## [SOURCE INFORMATION]

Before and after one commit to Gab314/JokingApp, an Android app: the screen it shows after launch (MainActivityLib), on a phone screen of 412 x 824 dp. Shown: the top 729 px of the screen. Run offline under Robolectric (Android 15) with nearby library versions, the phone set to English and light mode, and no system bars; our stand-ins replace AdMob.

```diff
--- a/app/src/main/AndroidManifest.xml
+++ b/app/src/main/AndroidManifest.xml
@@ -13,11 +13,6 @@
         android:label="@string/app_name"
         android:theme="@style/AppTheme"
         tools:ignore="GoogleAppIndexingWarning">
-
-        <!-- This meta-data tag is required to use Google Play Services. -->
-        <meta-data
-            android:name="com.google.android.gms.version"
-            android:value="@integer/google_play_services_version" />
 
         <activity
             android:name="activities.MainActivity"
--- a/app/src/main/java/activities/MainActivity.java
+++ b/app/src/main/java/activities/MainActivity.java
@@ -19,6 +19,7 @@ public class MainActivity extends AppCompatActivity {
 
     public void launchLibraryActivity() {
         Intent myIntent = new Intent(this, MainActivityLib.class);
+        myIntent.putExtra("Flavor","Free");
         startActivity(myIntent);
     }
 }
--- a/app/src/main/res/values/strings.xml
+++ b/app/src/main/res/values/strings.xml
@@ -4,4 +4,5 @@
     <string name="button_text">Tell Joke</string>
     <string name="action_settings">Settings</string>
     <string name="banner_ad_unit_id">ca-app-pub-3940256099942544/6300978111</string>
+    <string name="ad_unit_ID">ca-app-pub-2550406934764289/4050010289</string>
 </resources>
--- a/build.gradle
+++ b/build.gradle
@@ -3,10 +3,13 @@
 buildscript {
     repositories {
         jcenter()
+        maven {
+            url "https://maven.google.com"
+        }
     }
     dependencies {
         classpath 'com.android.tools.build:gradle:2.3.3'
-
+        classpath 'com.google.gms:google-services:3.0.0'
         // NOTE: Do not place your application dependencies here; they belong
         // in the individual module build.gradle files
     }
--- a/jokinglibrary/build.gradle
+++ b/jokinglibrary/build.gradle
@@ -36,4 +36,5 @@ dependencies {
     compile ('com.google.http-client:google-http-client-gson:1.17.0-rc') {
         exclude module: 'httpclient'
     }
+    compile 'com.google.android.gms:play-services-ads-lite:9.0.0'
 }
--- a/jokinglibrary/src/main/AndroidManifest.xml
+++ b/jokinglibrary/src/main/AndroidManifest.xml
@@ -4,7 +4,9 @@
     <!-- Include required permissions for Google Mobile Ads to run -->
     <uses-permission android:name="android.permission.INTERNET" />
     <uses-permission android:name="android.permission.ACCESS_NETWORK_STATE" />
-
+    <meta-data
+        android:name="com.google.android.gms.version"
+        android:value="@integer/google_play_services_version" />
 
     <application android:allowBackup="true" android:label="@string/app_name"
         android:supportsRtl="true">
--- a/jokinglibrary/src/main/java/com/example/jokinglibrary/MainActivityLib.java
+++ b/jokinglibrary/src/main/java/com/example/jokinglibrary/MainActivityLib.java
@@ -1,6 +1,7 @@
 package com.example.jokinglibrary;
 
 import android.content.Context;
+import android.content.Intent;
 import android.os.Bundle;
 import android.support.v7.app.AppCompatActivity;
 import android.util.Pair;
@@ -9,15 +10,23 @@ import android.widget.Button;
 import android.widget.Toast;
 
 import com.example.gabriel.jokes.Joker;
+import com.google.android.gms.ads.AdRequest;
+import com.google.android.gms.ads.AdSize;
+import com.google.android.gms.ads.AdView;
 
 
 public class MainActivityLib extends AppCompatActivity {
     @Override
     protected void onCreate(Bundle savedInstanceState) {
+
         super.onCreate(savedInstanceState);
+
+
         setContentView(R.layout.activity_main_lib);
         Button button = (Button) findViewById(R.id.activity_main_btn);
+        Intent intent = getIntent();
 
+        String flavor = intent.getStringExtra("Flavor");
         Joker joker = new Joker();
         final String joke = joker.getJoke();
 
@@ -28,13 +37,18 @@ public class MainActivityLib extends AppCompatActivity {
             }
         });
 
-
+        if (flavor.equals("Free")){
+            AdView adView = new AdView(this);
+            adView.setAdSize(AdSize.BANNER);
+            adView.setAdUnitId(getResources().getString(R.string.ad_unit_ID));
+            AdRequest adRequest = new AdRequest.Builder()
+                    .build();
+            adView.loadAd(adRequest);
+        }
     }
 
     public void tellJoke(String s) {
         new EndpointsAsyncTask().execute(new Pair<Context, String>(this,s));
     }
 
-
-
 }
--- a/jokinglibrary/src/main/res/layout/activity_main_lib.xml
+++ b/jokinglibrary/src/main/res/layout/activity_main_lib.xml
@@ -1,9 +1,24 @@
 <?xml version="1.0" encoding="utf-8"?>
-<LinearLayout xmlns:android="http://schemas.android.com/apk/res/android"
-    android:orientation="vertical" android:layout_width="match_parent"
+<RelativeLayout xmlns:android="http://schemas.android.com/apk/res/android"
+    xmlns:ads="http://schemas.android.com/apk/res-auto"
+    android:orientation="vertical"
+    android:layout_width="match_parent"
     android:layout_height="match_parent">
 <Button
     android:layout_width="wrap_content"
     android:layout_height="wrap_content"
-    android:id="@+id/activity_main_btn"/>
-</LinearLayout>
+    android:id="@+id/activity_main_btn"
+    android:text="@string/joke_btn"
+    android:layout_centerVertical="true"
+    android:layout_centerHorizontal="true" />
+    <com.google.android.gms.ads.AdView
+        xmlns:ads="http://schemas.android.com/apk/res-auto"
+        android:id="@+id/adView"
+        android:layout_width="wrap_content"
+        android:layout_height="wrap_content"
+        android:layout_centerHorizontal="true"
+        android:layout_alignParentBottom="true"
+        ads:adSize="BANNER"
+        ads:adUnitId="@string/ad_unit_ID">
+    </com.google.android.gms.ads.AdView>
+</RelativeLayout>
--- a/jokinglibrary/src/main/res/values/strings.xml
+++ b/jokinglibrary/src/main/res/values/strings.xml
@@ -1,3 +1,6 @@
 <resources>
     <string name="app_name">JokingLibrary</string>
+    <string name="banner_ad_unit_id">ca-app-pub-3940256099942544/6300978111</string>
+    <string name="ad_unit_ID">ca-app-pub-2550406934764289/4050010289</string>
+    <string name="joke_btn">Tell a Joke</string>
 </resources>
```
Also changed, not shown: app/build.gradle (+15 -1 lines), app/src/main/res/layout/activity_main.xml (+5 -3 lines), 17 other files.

## [WHAT TO PRODUCE]
Each line of the records should be repeated exactly as it stands.

## [EXERCISE OUTPUT]
Before and after one commit to Gab314/JokingApp, an Android app: the screen it shows after launch (MainActivityLib), on a phone screen of 412 x 824 dp. Shown: the top 729 px of the screen. Run offline under Robolectric (Android 15) with nearby library versions, the phone set to English and light mode, and no system bars; our stand-ins replace AdMob.

```diff
--- a/app/src/main/AndroidManifest.xml
+++ b/app/src/main/AndroidManifest.xml
@@ -13,11 +13,6 @@
         android:label="@string/app_name"
         android:theme="@style/AppTheme"
         tools:ignore="GoogleAppIndexingWarning">
-
-        <!-- This meta-data tag is required to use Google Play Services. -->
-        <meta-data
-            android:name="com.google.android.gms.version"
-            android:value="@integer/google_play_services_version" />
 
         <activity
             android:name="activities.MainActivity"
--- a/app/src/main/java/activities/MainActivity.java
+++ b/app/src/main/java/activities/MainActivity.java
@@ -19,6 +19,7 @@ public class MainActivity extends AppCompatActivity {
 
     public void launchLibraryActivity() {
         Intent myIntent = new Intent(this, MainActivityLib.class);
+        myIntent.putExtra("Flavor","Free");
         startActivity(myIntent);
     }
 }
--- a/app/src/main/res/values/strings.xml
+++ b/app/src/main/res/values/strings.xml
@@ -4,4 +4,5 @@
     <string name="button_text">Tell Joke</string>
     <string name="action_settings">Settings</string>
     <string name="banner_ad_unit_id">ca-app-pub-3940256099942544/6300978111</string>
+    <string name="ad_unit_ID">ca-app-pub-2550406934764289/4050010289</string>
 </resources>
--- a/build.gradle
+++ b/build.gradle
@@ -3,10 +3,13 @@
 buildscript {
     repositories {
         jcenter()
+        maven {
+            url "https://maven.google.com"
+        }
     }
     dependencies {
         classpath 'com.android.tools.build:gradle:2.3.3'
-
+        classpath 'com.google.gms:google-services:3.0.0'
         // NOTE: Do not place your application dependencies here; they belong
         // in the individual module build.gradle files
     }
--- a/jokinglibrary/build.gradle
+++ b/jokinglibrary/build.gradle
@@ -36,4 +36,5 @@ dependencies {
     compile ('com.google.http-client:google-http-client-gson:1.17.0-rc') {
         exclude module: 'httpclient'
     }
+    compile 'com.google.android.gms:play-services-ads-lite:9.0.0'
 }
--- a/jokinglibrary/src/main/AndroidManifest.xml
+++ b/jokinglibrary/src/main/AndroidManifest.xml
@@ -4,7 +4,9 @@
     <!-- Include required permissions for Google Mobile Ads to run -->
     <uses-permission android:name="android.permission.INTERNET" />
     <uses-permission android:name="android.permission.ACCESS_NETWORK_STATE" />
-
+    <meta-data
+        android:name="com.google.android.gms.version"
+        android:value="@integer/google_play_services_version" />
 
     <application android:allowBackup="true" android:label="@string/app_name"
         android:supportsRtl="true">
--- a/jokinglibrary/src/main/java/com/example/jokinglibrary/MainActivityLib.java
+++ b/jokinglibrary/src/main/java/com/example/jokinglibrary/MainActivityLib.java
@@ -1,6 +1,7 @@
 package com.example.jokinglibrary;
 
 import android.content.Context;
+import android.content.Intent;
 import android.os.Bundle;
 import android.support.v7.app.AppCompatActivity;
 import android.util.Pair;
@@ -9,15 +10,23 @@ import android.widget.Button;
 import android.widget.Toast;
 
 import com.example.gabriel.jokes.Joker;
+import com.google.android.gms.ads.AdRequest;
+import com.google.android.gms.ads.AdSize;
+import com.google.android.gms.ads.AdView;
 
 
 public class MainActivityLib extends AppCompatActivity {
     @Override
     protected void onCreate(Bundle savedInstanceState) {
+
         super.onCreate(savedInstanceState);
+
+
         setContentView(R.layout.activity_main_lib);
         Button button = (Button) findViewById(R.id.activity_main_btn);
+        Intent intent = getIntent();
 
+        String flavor = intent.getStringExtra("Flavor");
         Joker joker = new Joker();
         final String joke = joker.getJoke();
 
@@ -28,13 +37,18 @@ public class MainActivityLib extends AppCompatActivity {
             }
         });
 
-
+        if (flavor.equals("Free")){
+            AdView adView = new AdView(this);
+            adView.setAdSize(AdSize.BANNER);
+            adView.setAdUnitId(getResources().getString(R.string.ad_unit_ID));
+            AdRequest adRequest = new AdRequest.Builder()
+                    .build();
+            adView.loadAd(adRequest);
+        }
     }
 
     public void tellJoke(String s) {
         new EndpointsAsyncTask().execute(new Pair<Context, String>(this,s));
     }
 
-
-
 }
--- a/jokinglibrary/src/main/res/layout/activity_main_lib.xml
+++ b/jokinglibrary/src/main/res/layout/activity_main_lib.xml
@@ -1,9 +1,24 @@
 <?xml version="1.0" encoding="utf-8"?>
-<LinearLayout xmlns:android="http://schemas.android.com/apk/res/android"
-    android:orientation="vertical" android:layout_width="match_parent"
+<RelativeLayout xmlns:android="http://schemas.android.com/apk/res/android"
+    xmlns:ads="http://schemas.android.com/apk/res-auto"
+    android:orientation="vertical"
+    android:layout_width="match_parent"
     android:layout_height="match_parent">
 <Button
     android:layout_width="wrap_content"
     android:layout_height="wrap_content"
-    android:id="@+id/activity_main_btn"/>
-</LinearLayout>
+    android:id="@+id/activity_main_btn"
+    android:text="@string/joke_btn"
+    android:layout_centerVertical="true"
+    android:layout_centerHorizontal="true" />
+    <com.google.android.gms.ads.AdView
+        xmlns:ads="http://schemas.android.com/apk/res-auto"
+        android:id="@+id/adView"
+        android:layout_width="wrap_content"
+        android:layout_height="wrap_content"
+        android:layout_centerHorizontal="true"
+        android:layout_alignParentBottom="true"
+        ads:adSize="BANNER"
+        ads:adUnitId="@string/ad_unit_ID">
+    </com.google.android.gms.ads.AdView>
+</RelativeLayout>
--- a/jokinglibrary/src/main/res/values/strings.xml
+++ b/jokinglibrary/src/main/res/values/strings.xml
@@ -1,3 +1,6 @@
 <resources>
     <string name="app_name">JokingLibrary</string>
+    <string name="banner_ad_unit_id">ca-app-pub-3940256099942544/6300978111</string>
+    <string name="ad_unit_ID">ca-app-pub-2550406934764289/4050010289</string>
+    <string name="joke_btn">Tell a Joke</string>
 </resources>
```
Also changed, not shown: app/build.gradle (+15 -1 lines), app/src/main/res/layout/activity_main.xml (+5 -3 lines), 17 other files.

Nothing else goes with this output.